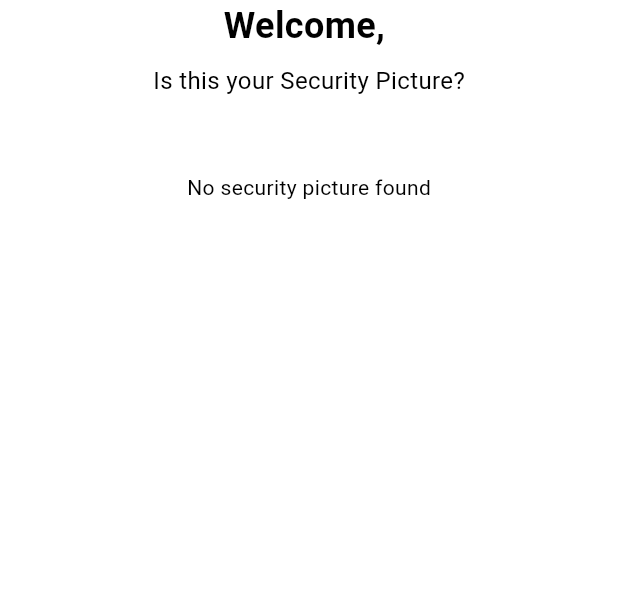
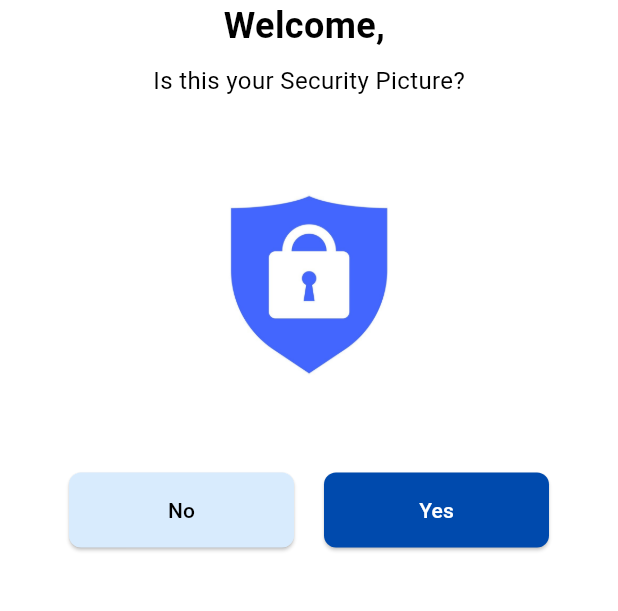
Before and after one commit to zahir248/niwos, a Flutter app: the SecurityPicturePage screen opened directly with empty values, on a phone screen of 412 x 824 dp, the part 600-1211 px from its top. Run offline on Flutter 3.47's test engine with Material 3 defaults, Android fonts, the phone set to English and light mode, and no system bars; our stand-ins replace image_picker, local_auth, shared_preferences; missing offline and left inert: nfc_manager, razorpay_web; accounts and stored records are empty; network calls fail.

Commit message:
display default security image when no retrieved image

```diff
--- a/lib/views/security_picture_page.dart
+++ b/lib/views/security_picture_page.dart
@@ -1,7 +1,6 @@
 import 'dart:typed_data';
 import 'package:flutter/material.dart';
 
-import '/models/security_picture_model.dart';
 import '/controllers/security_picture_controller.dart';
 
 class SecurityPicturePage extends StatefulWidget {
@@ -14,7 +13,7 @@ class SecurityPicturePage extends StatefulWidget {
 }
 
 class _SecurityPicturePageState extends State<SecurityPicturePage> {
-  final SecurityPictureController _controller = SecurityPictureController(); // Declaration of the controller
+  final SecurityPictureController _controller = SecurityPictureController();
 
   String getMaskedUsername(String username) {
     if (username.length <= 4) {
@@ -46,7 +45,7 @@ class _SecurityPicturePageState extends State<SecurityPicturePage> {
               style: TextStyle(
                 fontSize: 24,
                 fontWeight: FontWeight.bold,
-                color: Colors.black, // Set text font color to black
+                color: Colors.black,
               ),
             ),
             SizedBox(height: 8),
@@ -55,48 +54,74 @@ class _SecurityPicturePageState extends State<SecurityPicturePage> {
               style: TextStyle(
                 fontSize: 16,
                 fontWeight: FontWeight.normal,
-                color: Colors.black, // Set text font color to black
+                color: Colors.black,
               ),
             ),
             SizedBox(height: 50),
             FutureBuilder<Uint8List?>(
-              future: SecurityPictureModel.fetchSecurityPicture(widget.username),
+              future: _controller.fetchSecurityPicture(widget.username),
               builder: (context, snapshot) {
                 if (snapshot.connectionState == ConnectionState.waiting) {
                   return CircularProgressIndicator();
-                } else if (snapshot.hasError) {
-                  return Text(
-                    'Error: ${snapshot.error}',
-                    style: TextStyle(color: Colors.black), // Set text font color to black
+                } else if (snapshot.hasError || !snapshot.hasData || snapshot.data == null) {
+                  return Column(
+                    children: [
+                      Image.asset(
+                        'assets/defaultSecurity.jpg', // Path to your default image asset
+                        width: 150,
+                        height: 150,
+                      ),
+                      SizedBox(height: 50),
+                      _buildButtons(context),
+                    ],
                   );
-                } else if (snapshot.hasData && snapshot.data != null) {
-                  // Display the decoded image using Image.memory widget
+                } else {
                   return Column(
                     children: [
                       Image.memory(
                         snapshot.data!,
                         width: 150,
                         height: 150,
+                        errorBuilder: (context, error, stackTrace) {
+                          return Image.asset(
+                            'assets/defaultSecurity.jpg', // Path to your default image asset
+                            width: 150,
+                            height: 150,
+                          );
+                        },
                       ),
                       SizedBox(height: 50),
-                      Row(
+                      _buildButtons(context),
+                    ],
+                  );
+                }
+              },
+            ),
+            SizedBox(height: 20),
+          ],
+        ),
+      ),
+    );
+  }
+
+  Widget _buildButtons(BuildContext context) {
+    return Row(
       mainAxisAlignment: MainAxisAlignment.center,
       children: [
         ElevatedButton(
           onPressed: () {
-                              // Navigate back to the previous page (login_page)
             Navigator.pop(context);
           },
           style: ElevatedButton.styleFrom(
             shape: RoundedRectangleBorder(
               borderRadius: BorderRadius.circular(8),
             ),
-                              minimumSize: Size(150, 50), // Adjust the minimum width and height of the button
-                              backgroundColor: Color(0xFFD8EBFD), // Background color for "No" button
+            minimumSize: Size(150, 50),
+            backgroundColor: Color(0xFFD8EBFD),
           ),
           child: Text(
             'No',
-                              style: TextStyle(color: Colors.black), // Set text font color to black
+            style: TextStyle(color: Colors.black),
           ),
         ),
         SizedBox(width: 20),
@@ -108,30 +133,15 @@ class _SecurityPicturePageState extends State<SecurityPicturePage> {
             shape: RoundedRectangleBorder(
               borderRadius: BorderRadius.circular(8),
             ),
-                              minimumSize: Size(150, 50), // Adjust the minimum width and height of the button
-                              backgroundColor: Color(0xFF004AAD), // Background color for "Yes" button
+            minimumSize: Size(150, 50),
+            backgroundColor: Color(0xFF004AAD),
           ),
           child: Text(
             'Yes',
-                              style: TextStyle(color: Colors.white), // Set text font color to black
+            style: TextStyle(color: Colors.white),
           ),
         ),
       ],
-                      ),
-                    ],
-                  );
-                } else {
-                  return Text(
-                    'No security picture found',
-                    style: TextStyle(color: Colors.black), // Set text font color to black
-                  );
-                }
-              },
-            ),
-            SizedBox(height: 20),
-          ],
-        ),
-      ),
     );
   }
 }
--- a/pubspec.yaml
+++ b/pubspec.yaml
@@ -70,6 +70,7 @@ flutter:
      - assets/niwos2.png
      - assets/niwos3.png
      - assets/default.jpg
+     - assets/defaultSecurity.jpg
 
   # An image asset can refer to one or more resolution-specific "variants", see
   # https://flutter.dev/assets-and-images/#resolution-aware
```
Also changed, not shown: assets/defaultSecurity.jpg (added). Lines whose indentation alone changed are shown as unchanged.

------------------------------------------------

# WORK INSTRUCTION
Using the entries above, return each line in which the word "context" occurs.

# ANSWER SECTION
               builder: (context, snapshot) {
+                      _buildButtons(context),
+                        errorBuilder: (context, error, stackTrace) {
+                      _buildButtons(context),
+  Widget _buildButtons(BuildContext context) {
             Navigator.pop(context);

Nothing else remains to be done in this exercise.